Data supplied section start

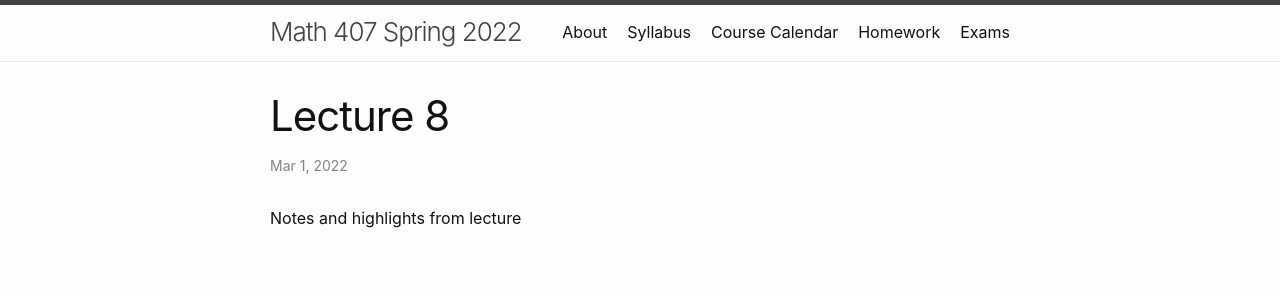
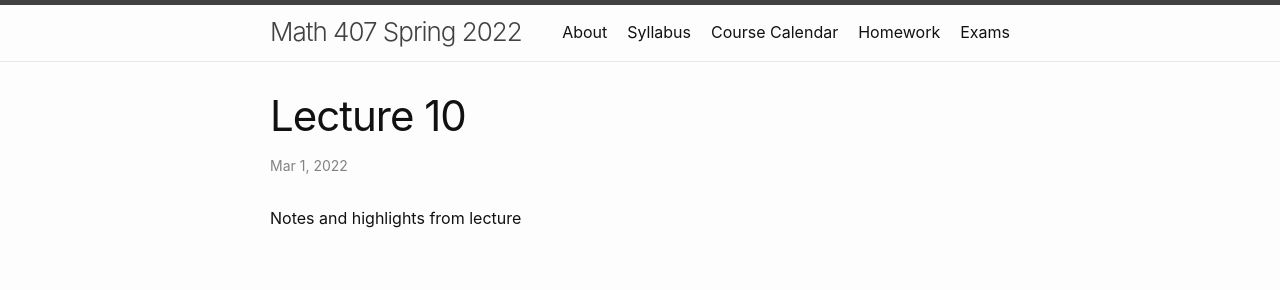
Before and after one commit to wcasper/math407spring2022, a Jekyll site: the page built from _posts/2022-02-29-Week-6-Lecture-10.md, in a window 1280 px wide. Shown: the top 290 px of the page. Built offline with Jekyll 4.4.1, drawn with Linux system fonts in a browser that asks for light colours.

Commit message:
fixed typo

```diff
--- a/_posts/2022-02-29-Week-6-Lecture-10.md
+++ b/_posts/2022-02-29-Week-6-Lecture-10.md
@@ -1,6 +1,6 @@
 ---
 layout: post
-title: Lecture 8
+title: Lecture 10
 ---
 
 Notes and highlights from lecture
@@ -18,4 +18,4 @@ Notes and highlights from lecture
 
 ## Additional resources
 
-* <a target="_parent" href="https://wcasper.github.io/math407spring2022/extras/notes/lecture10-2022-02-28.pdf">lecture notes (pdf)</a>
+* <a target="_parent" href="https://wcasper.github.io/math407spring2022/extras/notes/lecture10-2022-03-01.pdf">lecture notes (pdf)</a>
```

Data supplied section end

=== What you are asked to do ===
Set the records down again exactly, and omit any picture in them.

=== Response for this exercise ===
Before and after one commit to wcasper/math407spring2022, a Jekyll site: the page built from _posts/2022-02-29-Week-6-Lecture-10.md, in a window 1280 px wide. Shown: the top 290 px of the page. Built offline with Jekyll 4.4.1, drawn with Linux system fonts in a browser that asks for light colours.

Commit message:
fixed typo

```diff
--- a/_posts/2022-02-29-Week-6-Lecture-10.md
+++ b/_posts/2022-02-29-Week-6-Lecture-10.md
@@ -1,6 +1,6 @@
 ---
 layout: post
-title: Lecture 8
+title: Lecture 10
 ---
 
 Notes and highlights from lecture
@@ -18,4 +18,4 @@ Notes and highlights from lecture
 
 ## Additional resources
 
-* <a target="_parent" href="https://wcasper.github.io/math407spring2022/extras/notes/lecture10-2022-02-28.pdf">lecture notes (pdf)</a>
+* <a target="_parent" href="https://wcasper.github.io/math407spring2022/extras/notes/lecture10-2022-03-01.pdf">lecture notes (pdf)</a>
```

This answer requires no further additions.